Format

Send to:

Choose Destination
See comment in PubMed Commons below
Gastroenterol Clin Biol. 2009 Oct-Nov;33(10-11):1004-11. doi: 10.1016/j.gcb.2009.02.039. Epub 2009 Sep 16.

Endoscopic submucosal dissection for colorectal tumors.

Author information

  • 1Center of Gastroenterology, Maebashi Red Cross Hospital, Maebashi, Gunma, Japan.

Abstract

BACKGROUND:

Endoscopic submucosal dissection (ESD) is a state-of-the-art method that enables resection of larger tumors than those resectable by conventional endoscopic mucosal resection (EMR). However, the individual role of each method in the treatment of colorectal tumors remains undetermined.

OBJECTIVE AND METHODS:

To consider the respective indications of ESD and EMR for colorectal tumors, we analyzed the results of the two treatments retrospectively.

RESULTS:

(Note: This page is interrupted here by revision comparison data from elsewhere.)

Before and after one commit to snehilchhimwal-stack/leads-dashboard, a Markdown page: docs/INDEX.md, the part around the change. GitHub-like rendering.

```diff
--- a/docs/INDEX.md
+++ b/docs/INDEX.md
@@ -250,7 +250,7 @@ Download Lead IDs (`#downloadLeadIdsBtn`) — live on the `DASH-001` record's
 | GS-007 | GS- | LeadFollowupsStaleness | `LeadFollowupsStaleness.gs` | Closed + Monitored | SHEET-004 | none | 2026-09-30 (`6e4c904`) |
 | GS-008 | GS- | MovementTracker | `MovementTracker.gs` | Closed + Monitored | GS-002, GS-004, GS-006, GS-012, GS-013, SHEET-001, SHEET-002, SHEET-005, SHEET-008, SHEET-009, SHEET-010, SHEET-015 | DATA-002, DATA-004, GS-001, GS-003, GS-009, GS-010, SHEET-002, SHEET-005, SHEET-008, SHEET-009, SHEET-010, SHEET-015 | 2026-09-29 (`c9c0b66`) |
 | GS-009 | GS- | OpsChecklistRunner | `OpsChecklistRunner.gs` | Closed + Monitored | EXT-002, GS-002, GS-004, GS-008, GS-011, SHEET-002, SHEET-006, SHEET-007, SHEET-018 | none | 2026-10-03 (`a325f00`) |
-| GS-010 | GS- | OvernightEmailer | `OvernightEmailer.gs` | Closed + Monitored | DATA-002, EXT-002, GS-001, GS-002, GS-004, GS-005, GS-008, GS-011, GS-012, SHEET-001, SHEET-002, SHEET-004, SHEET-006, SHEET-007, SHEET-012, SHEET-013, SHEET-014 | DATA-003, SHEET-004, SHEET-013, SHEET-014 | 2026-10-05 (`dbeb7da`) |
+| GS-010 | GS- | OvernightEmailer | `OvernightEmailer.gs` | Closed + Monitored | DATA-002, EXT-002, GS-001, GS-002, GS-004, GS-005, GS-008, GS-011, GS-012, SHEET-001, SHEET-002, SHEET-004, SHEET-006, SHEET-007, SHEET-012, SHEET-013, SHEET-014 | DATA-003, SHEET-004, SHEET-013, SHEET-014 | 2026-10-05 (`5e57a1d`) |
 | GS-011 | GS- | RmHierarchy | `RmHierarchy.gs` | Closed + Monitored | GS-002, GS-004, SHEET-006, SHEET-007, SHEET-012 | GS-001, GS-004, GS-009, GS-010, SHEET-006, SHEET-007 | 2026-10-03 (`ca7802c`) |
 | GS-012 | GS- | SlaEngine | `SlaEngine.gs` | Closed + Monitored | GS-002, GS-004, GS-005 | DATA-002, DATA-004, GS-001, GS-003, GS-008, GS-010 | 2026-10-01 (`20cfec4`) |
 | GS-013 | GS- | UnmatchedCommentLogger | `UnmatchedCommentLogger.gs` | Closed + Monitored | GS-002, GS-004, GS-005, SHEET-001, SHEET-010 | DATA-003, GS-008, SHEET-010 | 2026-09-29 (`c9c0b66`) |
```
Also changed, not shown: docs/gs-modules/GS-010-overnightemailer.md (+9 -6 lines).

Tumors treated by ESD (44 tumors) were significantly larger, more often located in the rectum and more often coexistent with cancer than those treated by EMR (512 tumors). EMR was used in the majority of adenomas, and showed high rates of both one-piece resection (OPR) and complete resection (CR) for adenomas less than 20 mm. However, for adenomas and cancers greater or equal to 20 mm, the CR rate for EMR was significantly lower than that for ESD because of the incidence of OPR with a positive lateral margin (16% vs 0% with ESD vs EMR). Histopathology (cancer), size (> or =20 mm) and macroscopic type (laterally spreading tumors) were shown to be significant risk factors for that incidence. For tumors with these factors, ESD showed a higher CR rate than did EMR. However, ESD required longer operating times and tended to have a higher rate of perforation compared with EMR. ESD was aborted halfway in seven cases due to technical difficulties and perforation.

CONCLUSION:

ESD and EMR have different characteristics as treatment for colorectal tumors. Careful evaluation of the lesion and of the balance between benefits and risks are mandatory before selecting either of these treatments for colorectal tumors.

PMID:
19762190
[PubMed - indexed for MEDLINE]
Free full text
PubMed Commons home

PubMed Commons

0 comments
How to join PubMed Commons

    Supplemental Content

    Full text links

    Icon for Masson (France)
    Loading ...
    Write to the Help Desk